Look through the entries below. Report each line that has the word "parts" in it.

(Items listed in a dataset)

######

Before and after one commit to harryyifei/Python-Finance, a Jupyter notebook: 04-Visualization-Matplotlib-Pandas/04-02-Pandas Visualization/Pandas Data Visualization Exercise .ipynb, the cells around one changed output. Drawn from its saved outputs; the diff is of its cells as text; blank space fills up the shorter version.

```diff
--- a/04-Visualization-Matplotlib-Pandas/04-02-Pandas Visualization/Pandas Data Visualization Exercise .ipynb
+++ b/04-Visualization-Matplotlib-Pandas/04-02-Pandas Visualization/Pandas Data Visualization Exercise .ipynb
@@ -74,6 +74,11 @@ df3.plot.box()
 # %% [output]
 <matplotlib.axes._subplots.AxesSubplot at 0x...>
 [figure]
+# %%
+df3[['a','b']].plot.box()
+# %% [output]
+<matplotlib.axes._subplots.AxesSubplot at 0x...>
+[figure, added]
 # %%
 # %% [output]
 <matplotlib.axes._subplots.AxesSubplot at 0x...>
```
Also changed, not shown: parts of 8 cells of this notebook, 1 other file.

######

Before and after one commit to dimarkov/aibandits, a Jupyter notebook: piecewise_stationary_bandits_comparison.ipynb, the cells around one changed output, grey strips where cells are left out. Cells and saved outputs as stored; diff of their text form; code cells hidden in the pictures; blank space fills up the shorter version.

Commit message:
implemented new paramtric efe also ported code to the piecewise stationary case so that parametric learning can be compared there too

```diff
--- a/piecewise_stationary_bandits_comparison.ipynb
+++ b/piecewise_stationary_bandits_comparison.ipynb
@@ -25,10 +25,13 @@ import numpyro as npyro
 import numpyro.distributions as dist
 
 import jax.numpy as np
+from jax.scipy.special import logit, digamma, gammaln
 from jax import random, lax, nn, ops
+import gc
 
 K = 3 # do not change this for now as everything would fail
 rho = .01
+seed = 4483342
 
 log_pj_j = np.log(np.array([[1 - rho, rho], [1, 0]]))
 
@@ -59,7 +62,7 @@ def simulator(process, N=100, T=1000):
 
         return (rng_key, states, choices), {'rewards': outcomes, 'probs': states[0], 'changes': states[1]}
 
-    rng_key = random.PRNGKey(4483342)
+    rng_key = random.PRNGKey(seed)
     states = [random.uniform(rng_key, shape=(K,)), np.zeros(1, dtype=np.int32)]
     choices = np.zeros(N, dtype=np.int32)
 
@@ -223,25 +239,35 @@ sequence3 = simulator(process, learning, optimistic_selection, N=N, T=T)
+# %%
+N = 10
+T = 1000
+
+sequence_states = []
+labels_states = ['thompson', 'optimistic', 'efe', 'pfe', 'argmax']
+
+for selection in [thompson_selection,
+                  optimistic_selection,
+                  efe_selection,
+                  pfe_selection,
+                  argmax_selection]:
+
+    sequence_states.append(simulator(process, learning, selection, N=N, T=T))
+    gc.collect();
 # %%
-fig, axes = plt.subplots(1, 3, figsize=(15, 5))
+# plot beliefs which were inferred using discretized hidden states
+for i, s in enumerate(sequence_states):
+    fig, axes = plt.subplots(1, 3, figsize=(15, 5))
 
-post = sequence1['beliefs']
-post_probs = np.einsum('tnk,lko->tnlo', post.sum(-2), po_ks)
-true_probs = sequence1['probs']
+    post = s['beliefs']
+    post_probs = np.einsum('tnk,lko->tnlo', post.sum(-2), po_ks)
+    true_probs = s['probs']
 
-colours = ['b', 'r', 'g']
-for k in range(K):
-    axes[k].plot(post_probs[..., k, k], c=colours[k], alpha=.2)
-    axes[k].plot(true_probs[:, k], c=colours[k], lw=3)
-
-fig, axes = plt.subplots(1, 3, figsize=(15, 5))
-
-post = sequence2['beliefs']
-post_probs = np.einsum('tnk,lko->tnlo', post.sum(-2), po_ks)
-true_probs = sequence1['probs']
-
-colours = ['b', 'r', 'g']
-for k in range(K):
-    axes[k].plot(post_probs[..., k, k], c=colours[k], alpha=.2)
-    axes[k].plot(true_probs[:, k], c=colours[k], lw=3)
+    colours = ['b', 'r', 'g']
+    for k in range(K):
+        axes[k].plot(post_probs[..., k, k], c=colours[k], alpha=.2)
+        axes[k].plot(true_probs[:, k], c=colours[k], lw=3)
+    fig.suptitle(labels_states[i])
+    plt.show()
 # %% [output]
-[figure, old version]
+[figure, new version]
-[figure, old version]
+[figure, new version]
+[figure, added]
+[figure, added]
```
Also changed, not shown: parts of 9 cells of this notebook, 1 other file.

######

#### [Task solution]
Also changed, not shown: parts of 8 cells of this notebook, 1 other file.
Also changed, not shown: parts of 9 cells of this notebook, 1 other file.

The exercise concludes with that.